Retype each record exactly, please. Skip none.

● ● ● ● ● ● ●

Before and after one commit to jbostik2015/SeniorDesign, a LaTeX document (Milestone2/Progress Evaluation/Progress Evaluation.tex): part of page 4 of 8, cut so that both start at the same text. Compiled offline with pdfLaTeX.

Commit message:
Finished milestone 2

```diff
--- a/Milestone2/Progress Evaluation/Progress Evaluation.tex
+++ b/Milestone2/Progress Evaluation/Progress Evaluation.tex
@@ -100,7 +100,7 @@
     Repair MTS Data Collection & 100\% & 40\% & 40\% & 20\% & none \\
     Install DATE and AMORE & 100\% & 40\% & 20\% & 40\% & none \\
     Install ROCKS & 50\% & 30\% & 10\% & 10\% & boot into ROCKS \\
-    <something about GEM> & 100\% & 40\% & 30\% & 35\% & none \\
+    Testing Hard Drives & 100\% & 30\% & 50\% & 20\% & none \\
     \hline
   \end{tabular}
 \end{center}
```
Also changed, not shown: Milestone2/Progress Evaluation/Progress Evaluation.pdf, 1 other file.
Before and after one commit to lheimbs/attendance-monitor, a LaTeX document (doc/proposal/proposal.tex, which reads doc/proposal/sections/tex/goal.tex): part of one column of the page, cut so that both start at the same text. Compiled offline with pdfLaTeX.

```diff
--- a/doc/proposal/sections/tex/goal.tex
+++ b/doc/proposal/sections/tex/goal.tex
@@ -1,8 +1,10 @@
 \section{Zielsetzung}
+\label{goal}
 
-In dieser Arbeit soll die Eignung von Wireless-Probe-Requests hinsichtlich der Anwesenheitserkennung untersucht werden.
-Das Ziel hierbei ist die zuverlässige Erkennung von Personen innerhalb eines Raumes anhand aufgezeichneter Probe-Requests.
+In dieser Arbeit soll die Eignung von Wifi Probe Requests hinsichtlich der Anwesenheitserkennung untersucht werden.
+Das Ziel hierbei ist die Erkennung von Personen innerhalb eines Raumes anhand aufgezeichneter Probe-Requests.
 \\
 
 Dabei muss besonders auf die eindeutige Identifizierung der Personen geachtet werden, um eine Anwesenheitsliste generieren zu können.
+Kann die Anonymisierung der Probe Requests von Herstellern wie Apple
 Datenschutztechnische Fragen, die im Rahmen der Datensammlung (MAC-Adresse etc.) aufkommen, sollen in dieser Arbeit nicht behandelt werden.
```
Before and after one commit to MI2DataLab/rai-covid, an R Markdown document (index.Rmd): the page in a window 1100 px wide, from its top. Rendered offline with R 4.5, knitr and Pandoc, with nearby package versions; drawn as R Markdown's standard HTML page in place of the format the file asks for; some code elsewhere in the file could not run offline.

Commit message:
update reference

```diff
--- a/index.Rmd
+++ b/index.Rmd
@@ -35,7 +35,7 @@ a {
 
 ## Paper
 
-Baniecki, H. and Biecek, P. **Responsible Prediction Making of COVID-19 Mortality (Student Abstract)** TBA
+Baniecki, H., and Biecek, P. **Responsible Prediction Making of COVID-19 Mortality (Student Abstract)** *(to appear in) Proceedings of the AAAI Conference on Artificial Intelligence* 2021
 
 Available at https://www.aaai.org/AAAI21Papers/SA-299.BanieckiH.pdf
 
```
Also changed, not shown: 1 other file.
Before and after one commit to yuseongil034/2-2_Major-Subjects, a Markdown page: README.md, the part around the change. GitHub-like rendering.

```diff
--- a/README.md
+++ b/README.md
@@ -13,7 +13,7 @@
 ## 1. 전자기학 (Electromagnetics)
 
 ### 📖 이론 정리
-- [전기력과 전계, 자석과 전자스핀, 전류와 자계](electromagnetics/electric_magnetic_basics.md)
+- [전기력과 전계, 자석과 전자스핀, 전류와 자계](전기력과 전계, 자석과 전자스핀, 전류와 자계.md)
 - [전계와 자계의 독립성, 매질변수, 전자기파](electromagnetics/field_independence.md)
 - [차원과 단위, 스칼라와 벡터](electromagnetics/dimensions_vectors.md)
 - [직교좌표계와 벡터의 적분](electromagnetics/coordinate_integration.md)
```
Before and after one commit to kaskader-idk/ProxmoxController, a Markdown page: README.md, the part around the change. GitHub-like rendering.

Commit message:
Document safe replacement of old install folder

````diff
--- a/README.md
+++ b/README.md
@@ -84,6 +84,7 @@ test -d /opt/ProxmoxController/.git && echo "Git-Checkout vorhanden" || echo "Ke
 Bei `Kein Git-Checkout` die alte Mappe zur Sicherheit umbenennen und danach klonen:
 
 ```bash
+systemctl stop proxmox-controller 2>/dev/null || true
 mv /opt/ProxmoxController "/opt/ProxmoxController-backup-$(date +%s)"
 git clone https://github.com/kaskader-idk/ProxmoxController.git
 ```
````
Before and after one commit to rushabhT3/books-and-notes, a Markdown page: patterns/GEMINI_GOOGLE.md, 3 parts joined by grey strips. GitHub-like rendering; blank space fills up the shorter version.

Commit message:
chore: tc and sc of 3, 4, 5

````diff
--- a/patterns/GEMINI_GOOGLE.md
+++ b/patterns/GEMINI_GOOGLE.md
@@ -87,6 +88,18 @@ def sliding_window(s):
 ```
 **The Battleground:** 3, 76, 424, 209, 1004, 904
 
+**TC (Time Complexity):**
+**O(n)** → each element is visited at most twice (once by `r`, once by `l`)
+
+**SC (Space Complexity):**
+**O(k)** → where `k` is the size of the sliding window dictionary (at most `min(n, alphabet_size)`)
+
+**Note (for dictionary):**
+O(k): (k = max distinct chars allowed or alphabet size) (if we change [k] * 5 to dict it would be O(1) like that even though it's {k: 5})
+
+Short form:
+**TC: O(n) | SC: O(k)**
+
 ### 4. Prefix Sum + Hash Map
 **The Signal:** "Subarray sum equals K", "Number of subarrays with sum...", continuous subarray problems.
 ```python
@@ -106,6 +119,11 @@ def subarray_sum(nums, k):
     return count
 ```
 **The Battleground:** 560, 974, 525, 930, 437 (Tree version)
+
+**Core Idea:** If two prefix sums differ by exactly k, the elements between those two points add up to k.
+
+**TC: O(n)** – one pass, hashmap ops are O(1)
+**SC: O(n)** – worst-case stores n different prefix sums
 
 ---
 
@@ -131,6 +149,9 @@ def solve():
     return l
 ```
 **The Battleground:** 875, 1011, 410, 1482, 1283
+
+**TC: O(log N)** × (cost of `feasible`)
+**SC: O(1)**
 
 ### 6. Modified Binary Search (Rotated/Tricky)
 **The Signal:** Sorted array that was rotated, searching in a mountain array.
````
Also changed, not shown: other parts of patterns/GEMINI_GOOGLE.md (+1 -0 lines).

● ● ● ● ● ● ●

» Final answer
Before and after one commit to jbostik2015/SeniorDesign, a LaTeX document (Milestone2/Progress Evaluation/Progress Evaluation.tex): part of page 4 of 8, cut so that both start at the same text. Compiled offline with pdfLaTeX.

Commit message:
Finished milestone 2

```diff
--- a/Milestone2/Progress Evaluation/Progress Evaluation.tex
+++ b/Milestone2/Progress Evaluation/Progress Evaluation.tex
@@ -100,7 +100,7 @@
     Repair MTS Data Collection & 100\% & 40\% & 40\% & 20\% & none \\
     Install DATE and AMORE & 100\% & 40\% & 20\% & 40\% & none \\
     Install ROCKS & 50\% & 30\% & 10\% & 10\% & boot into ROCKS \\
-    <something about GEM> & 100\% & 40\% & 30\% & 35\% & none \\
+    Testing Hard Drives & 100\% & 30\% & 50\% & 20\% & none \\
     \hline
   \end{tabular}
 \end{center}
```
Also changed, not shown: Milestone2/Progress Evaluation/Progress Evaluation.pdf, 1 other file.
Before and after one commit to lheimbs/attendance-monitor, a LaTeX document (doc/proposal/proposal.tex, which reads doc/proposal/sections/tex/goal.tex): part of one column of the page, cut so that both start at the same text. Compiled offline with pdfLaTeX.

```diff
--- a/doc/proposal/sections/tex/goal.tex
+++ b/doc/proposal/sections/tex/goal.tex
@@ -1,8 +1,10 @@
 \section{Zielsetzung}
+\label{goal}
 
-In dieser Arbeit soll die Eignung von Wireless-Probe-Requests hinsichtlich der Anwesenheitserkennung untersucht werden.
-Das Ziel hierbei ist die zuverlässige Erkennung von Personen innerhalb eines Raumes anhand aufgezeichneter Probe-Requests.
+In dieser Arbeit soll die Eignung von Wifi Probe Requests hinsichtlich der Anwesenheitserkennung untersucht werden.
+Das Ziel hierbei ist die Erkennung von Personen innerhalb eines Raumes anhand aufgezeichneter Probe-Requests.
 \\
 
 Dabei muss besonders auf die eindeutige Identifizierung der Personen geachtet werden, um eine Anwesenheitsliste generieren zu können.
+Kann die Anonymisierung der Probe Requests von Herstellern wie Apple
 Datenschutztechnische Fragen, die im Rahmen der Datensammlung (MAC-Adresse etc.) aufkommen, sollen in dieser Arbeit nicht behandelt werden.
```
Before and after one commit to MI2DataLab/rai-covid, an R Markdown document (index.Rmd): the page in a window 1100 px wide, from its top. Rendered offline with R 4.5, knitr and Pandoc, with nearby package versions; drawn as R Markdown's standard HTML page in place of the format the file asks for; some code elsewhere in the file could not run offline.

Commit message:
update reference

```diff
--- a/index.Rmd
+++ b/index.Rmd
@@ -35,7 +35,7 @@ a {
 
 ## Paper
 
-Baniecki, H. and Biecek, P. **Responsible Prediction Making of COVID-19 Mortality (Student Abstract)** TBA
+Baniecki, H., and Biecek, P. **Responsible Prediction Making of COVID-19 Mortality (Student Abstract)** *(to appear in) Proceedings of the AAAI Conference on Artificial Intelligence* 2021
 
 Available at https://www.aaai.org/AAAI21Papers/SA-299.BanieckiH.pdf
 
```
Also changed, not shown: 1 other file.
Before and after one commit to yuseongil034/2-2_Major-Subjects, a Markdown page: README.md, the part around the change. GitHub-like rendering.

```diff
--- a/README.md
+++ b/README.md
@@ -13,7 +13,7 @@
 ## 1. 전자기학 (Electromagnetics)
 
 ### 📖 이론 정리
-- [전기력과 전계, 자석과 전자스핀, 전류와 자계](electromagnetics/electric_magnetic_basics.md)
+- [전기력과 전계, 자석과 전자스핀, 전류와 자계](전기력과 전계, 자석과 전자스핀, 전류와 자계.md)
 - [전계와 자계의 독립성, 매질변수, 전자기파](electromagnetics/field_independence.md)
 - [차원과 단위, 스칼라와 벡터](electromagnetics/dimensions_vectors.md)
 - [직교좌표계와 벡터의 적분](electromagnetics/coordinate_integration.md)
```
Before and after one commit to kaskader-idk/ProxmoxController, a Markdown page: README.md, the part around the change. GitHub-like rendering.

Commit message:
Document safe replacement of old install folder

````diff
--- a/README.md
+++ b/README.md
@@ -84,6 +84,7 @@ test -d /opt/ProxmoxController/.git && echo "Git-Checkout vorhanden" || echo "Ke
 Bei `Kein Git-Checkout` die alte Mappe zur Sicherheit umbenennen und danach klonen:
 
 ```bash
+systemctl stop proxmox-controller 2>/dev/null || true
 mv /opt/ProxmoxController "/opt/ProxmoxController-backup-$(date +%s)"
 git clone https://github.com/kaskader-idk/ProxmoxController.git
 ```
````
Before and after one commit to rushabhT3/books-and-notes, a Markdown page: patterns/GEMINI_GOOGLE.md, 3 parts joined by grey strips. GitHub-like rendering; blank space fills up the shorter version.

Commit message:
chore: tc and sc of 3, 4, 5

````diff
--- a/patterns/GEMINI_GOOGLE.md
+++ b/patterns/GEMINI_GOOGLE.md
@@ -87,6 +88,18 @@ def sliding_window(s):
 ```
 **The Battleground:** 3, 76, 424, 209, 1004, 904
 
+**TC (Time Complexity):**
+**O(n)** → each element is visited at most twice (once by `r`, once by `l`)
+
+**SC (Space Complexity):**
+**O(k)** → where `k` is the size of the sliding window dictionary (at most `min(n, alphabet_size)`)
+
+**Note (for dictionary):**
+O(k): (k = max distinct chars allowed or alphabet size) (if we change [k] * 5 to dict it would be O(1) like that even though it's {k: 5})
+
+Short form:
+**TC: O(n) | SC: O(k)**
+
 ### 4. Prefix Sum + Hash Map
 **The Signal:** "Subarray sum equals K", "Number of subarrays with sum...", continuous subarray problems.
 ```python
@@ -106,6 +119,11 @@ def subarray_sum(nums, k):
     return count
 ```
 **The Battleground:** 560, 974, 525, 930, 437 (Tree version)
+
+**Core Idea:** If two prefix sums differ by exactly k, the elements between those two points add up to k.
+
+**TC: O(n)** – one pass, hashmap ops are O(1)
+**SC: O(n)** – worst-case stores n different prefix sums
 
 ---
 
@@ -131,6 +149,9 @@ def solve():
     return l
 ```
 **The Battleground:** 875, 1011, 410, 1482, 1283
+
+**TC: O(log N)** × (cost of `feasible`)
+**SC: O(1)**
 
 ### 6. Modified Binary Search (Rotated/Tricky)
 **The Signal:** Sorted array that was rotated, searching in a mountain array.
````
Also changed, not shown: other parts of patterns/GEMINI_GOOGLE.md (+1 -0 lines).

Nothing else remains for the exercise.